Middle-aged mice live about 10 to 15 percent longer and are healthier when they get an injection from the brain stem cells of newborn mice. Roselle Chen reports.

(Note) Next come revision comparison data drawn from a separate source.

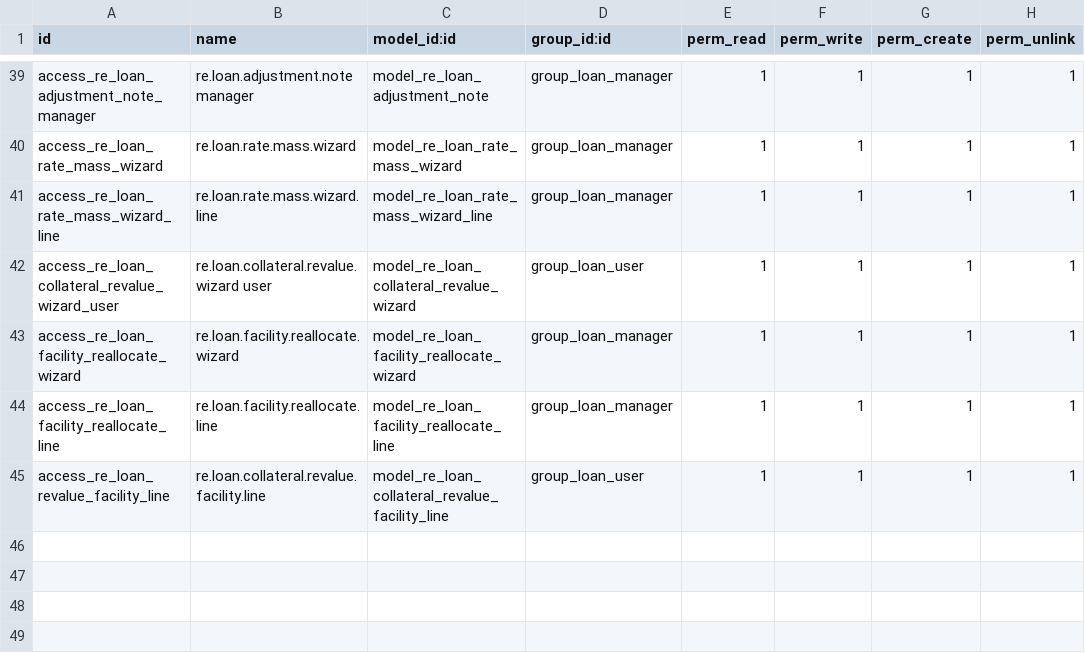
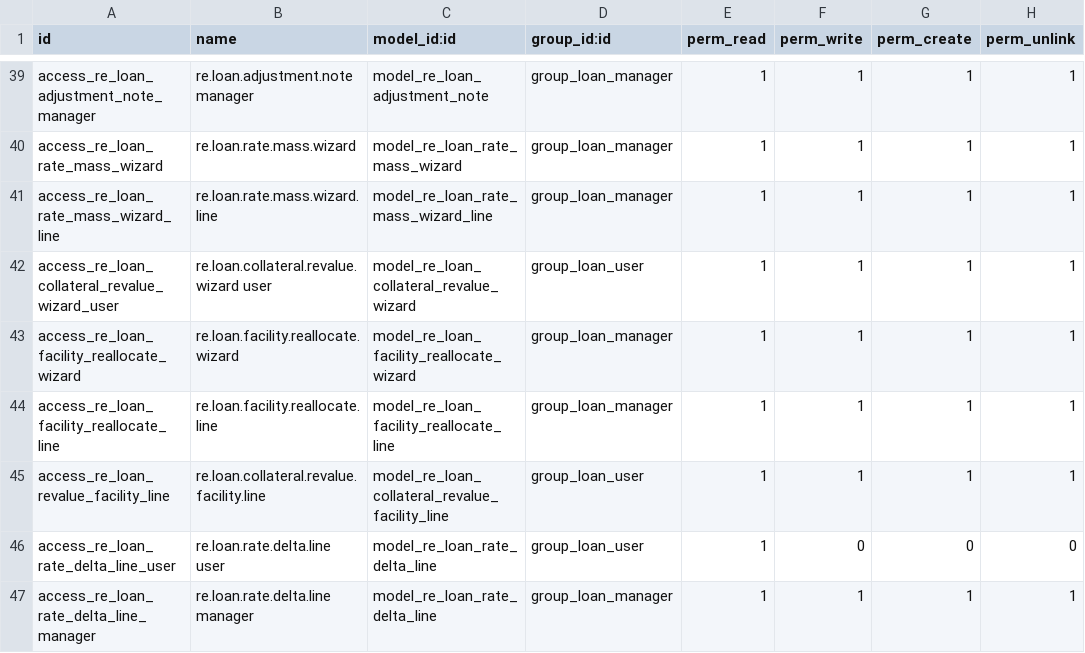
Before and after one commit to bsdinsight/realtypro, a CSV file: addons/_common/re_loan/security/ir.model.access.csv, drawn as a sheet; only a part is shown, gaps mark what is left out.

```diff
--- a/addons/_common/re_loan/security/ir.model.access.csv
+++ b/addons/_common/re_loan/security/ir.model.access.csv
@@ -45 +45,3 @@ access_re_loan_facility_reallocate_line,re.loan.facility.reallocate.line,model_r
 access_re_loan_revalue_facility_line,re.loan.collateral.revalue.facility.line,model_re_loan_collateral_revalue_facility_line,group_loan_user,1,1,1,1
+access_re_loan_rate_delta_line_user,re.loan.rate.delta.line user,model_re_loan_rate_delta_line,group_loan_user,1,0,0,0
+access_re_loan_rate_delta_line_manager,re.loan.rate.delta.line manager,model_re_loan_rate_delta_line,group_loan_manager,1,1,1,1
```
Also changed, not shown: 4 other files.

Middle-aged mice live healthier and longer lives, as long as they're injected with the hypothalamus stem cells of newborn mice. Researchers at the Albert Einstein College of Medicine discovered that the injected middle-aged mice had better muscle function and less age-related impairments than mice who were not treated. They also lived 10 to 15 percent longer. SOUNDBITE (English) DR. DONGSHENG CAI, NEUROENDOCRINOLOGIST AT ALBERT EINSTEIN COLLEGE OF MEDICINE, SAYING: "When we injected the hypothalamus stem cells, which were derived from young mice, we injected them to the middle-aged mice and that was, in fact, to slow down aging. So the mouse aged slowly and they also increased their lifespan, which is longevity." Cai says his team's findings are remarkable because it helps scientists understand how we age and how much of aging is controlled by the hypothalamus. SOUNDBITE (English) DR. DONGSHENG CAI, NEUROENDOCRINOLOGIST AT ALBERT EINSTEIN COLLEGE OF MEDICINE, SAYING: "It takes care of a lot of basic functions of life, such as growth, development, reproduction, sleep, eating, energy, balance, body temperature, blood pressure. All these basic fundamental aspects of life are controlled by the hypothalamus. So it's really in a leadership position. So when hypothalamus function is in decline, particularly the loss of hypothalamus stem cells, and this protection against the aging development is lost, it eventually leads to aging. Aging leads to inflammatory changes in the hypothalamus. This hypothalamus inflammation is very harmful for stem cells. Stem cells couldn't survive well under this aging associated hypothalamus inflammation. But compared to older mice, middle-aged mice are less severe in terms of hypothalamus inflammation. So when we injected cells during the middle ages, the cells had a better chance to survive." Looking forward, Cai says his study could help humans too. SOUNDBITE (English) DR. DONGSHENG CAI, NEUROENDOCRINOLOGIST AT ALBERT EINSTEIN COLLEGE OF MEDICINE, SAYING: "I think humans can function better during a later stage of aging, say eighties, nineties, even hundreds, centenarians. So they could have better functions and their life quality could be better, more improved." Cai says his study focuses on health as opposed to living longer and his team will continue exploring furthering the health span in mice.